We are back with the second instalment in our Tera Melos chronicles. In this part, Kat talks with the lads about the song-writing process in their recent album X'd Out. Tera Melos give us an insight into writing music, generating song titles, surf, and the intricacies of X'd Out.
Kyoju Murakami of te_ri has devoted his music career to finding the 'forbidden rhythm', a rhythm that lies at the border between repetitive pulses and chaos. In this feature, we gain an insight into Murakami's unique approach to creating complex rhythms. Featuring exclusive unreleased music from te_ri!
In the last few years, crowdfunding has seriously taken off as an avenue for independent bands to release their music without label support.

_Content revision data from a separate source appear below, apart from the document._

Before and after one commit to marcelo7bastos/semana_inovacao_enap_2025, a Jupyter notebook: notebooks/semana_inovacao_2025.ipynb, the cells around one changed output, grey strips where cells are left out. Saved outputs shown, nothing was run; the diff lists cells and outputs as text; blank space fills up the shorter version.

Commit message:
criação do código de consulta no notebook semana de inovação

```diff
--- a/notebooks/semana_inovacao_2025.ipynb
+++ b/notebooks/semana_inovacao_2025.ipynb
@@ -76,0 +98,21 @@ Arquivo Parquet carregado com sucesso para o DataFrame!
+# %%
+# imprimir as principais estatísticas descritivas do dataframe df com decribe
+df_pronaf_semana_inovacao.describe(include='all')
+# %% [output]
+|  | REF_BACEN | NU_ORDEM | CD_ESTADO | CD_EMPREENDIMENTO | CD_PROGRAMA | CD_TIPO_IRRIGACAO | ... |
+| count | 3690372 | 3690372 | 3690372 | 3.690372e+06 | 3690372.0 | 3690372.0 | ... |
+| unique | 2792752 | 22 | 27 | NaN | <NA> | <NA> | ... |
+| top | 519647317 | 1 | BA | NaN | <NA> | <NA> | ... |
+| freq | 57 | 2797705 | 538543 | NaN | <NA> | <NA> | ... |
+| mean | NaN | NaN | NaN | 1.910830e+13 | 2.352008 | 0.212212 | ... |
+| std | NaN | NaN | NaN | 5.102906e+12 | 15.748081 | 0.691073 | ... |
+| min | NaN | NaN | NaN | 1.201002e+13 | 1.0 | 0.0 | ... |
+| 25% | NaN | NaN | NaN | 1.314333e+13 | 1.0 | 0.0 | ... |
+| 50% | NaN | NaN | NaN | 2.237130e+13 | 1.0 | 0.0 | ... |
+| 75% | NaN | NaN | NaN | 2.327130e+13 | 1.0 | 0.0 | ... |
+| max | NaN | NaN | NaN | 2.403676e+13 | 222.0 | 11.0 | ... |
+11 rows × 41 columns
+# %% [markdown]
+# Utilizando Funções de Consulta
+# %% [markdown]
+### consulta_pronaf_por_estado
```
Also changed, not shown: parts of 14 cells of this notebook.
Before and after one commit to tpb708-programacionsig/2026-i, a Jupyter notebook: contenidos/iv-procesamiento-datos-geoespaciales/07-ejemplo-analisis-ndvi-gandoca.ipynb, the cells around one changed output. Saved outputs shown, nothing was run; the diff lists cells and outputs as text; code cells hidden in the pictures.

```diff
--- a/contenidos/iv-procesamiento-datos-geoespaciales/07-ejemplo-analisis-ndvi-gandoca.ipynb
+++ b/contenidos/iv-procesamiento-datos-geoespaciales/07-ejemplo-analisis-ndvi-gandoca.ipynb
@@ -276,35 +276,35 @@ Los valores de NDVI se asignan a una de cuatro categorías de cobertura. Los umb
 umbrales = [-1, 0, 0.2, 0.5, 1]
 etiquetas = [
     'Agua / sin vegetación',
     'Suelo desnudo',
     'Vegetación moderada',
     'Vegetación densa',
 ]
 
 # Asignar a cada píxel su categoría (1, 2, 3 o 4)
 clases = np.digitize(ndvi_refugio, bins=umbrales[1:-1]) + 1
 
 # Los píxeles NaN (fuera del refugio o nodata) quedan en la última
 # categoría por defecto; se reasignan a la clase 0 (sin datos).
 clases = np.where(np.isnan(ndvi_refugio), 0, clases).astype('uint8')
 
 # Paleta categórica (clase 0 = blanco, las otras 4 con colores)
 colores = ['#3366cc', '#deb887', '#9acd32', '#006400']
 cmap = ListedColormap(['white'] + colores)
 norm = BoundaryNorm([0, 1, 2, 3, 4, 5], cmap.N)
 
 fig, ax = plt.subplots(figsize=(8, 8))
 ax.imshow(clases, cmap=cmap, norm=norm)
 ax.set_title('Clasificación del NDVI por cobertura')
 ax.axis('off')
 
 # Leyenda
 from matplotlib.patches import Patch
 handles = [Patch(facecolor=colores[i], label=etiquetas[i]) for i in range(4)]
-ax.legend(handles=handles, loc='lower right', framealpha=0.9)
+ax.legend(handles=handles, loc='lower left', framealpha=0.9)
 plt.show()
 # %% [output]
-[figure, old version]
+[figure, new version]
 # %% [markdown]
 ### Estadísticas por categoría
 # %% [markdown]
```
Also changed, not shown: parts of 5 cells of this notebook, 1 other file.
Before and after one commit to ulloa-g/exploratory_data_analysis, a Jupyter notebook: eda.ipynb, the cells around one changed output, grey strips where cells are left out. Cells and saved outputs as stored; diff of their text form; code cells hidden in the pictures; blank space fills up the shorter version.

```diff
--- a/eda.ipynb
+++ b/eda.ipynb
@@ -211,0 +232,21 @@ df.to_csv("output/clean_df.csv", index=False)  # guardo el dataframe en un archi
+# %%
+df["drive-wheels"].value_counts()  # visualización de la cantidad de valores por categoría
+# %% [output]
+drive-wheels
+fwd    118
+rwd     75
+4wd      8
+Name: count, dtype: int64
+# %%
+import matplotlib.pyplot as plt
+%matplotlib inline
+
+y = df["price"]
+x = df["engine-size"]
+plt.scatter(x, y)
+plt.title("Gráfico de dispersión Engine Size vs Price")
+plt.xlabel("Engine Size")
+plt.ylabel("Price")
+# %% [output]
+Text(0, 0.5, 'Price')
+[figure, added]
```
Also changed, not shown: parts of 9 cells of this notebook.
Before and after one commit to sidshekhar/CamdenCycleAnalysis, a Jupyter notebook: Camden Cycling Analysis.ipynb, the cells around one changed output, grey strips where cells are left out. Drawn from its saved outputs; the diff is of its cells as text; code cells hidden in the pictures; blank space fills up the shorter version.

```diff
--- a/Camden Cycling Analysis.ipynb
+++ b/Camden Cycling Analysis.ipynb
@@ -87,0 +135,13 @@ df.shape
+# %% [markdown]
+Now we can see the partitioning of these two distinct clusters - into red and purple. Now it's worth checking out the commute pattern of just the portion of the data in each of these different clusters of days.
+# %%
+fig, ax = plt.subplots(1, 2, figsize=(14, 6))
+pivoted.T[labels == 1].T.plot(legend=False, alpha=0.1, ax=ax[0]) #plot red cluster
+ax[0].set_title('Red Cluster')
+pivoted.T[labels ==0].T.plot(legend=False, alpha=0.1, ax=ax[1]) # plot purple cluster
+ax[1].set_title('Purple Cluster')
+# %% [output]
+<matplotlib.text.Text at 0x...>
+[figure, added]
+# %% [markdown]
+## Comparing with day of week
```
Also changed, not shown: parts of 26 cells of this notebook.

But that doesn't mean it's easy. One band who has spectacularly pulled off this feat is Cleft, an instrumental math band from Manchester UK, in support of their debut full-length. We caught up with them to see how they did it.
In this feature we present 15 classic 'mathematical' bands that we think are deserving of your humble attention. We travel back as far as the late 1980's to dig out some of the hidden gems, and the bleedingly obvious ones. Also be sure to check out the accompanying playlist on our Youtube channel.
An exclusive feature documenting one of math rock's best kept secrets: the contemporary Japanese scene. Call it math rock, post rock, 'j-math' or whatever, there is something special happening here. We explore the sound, the structure, the history, and the present. Featuring interviews with Uchu Conbini, MOMA and te_ri.
When Tera Melos played in Leeds recently, we caught up with Nick Reinhart and Nathan Latona, and had some long, deep, meaningful and fascinating chats. Not really. Well kind of. Here's Part I of the interview, all about pedals. Part II coming soon!
Commonly perceived as a complex, vivacious and technical, math rock appears to be far removed from anything that could be considered laid back, loose, and 'slack'. Yet, for Brighton instrumental rockers Cousin, the incorporation of 'slacker rock' motifs into their mathematical sound certainly seems possible. We talked to the Brighton lads about their songwriting, their influences, and their sound.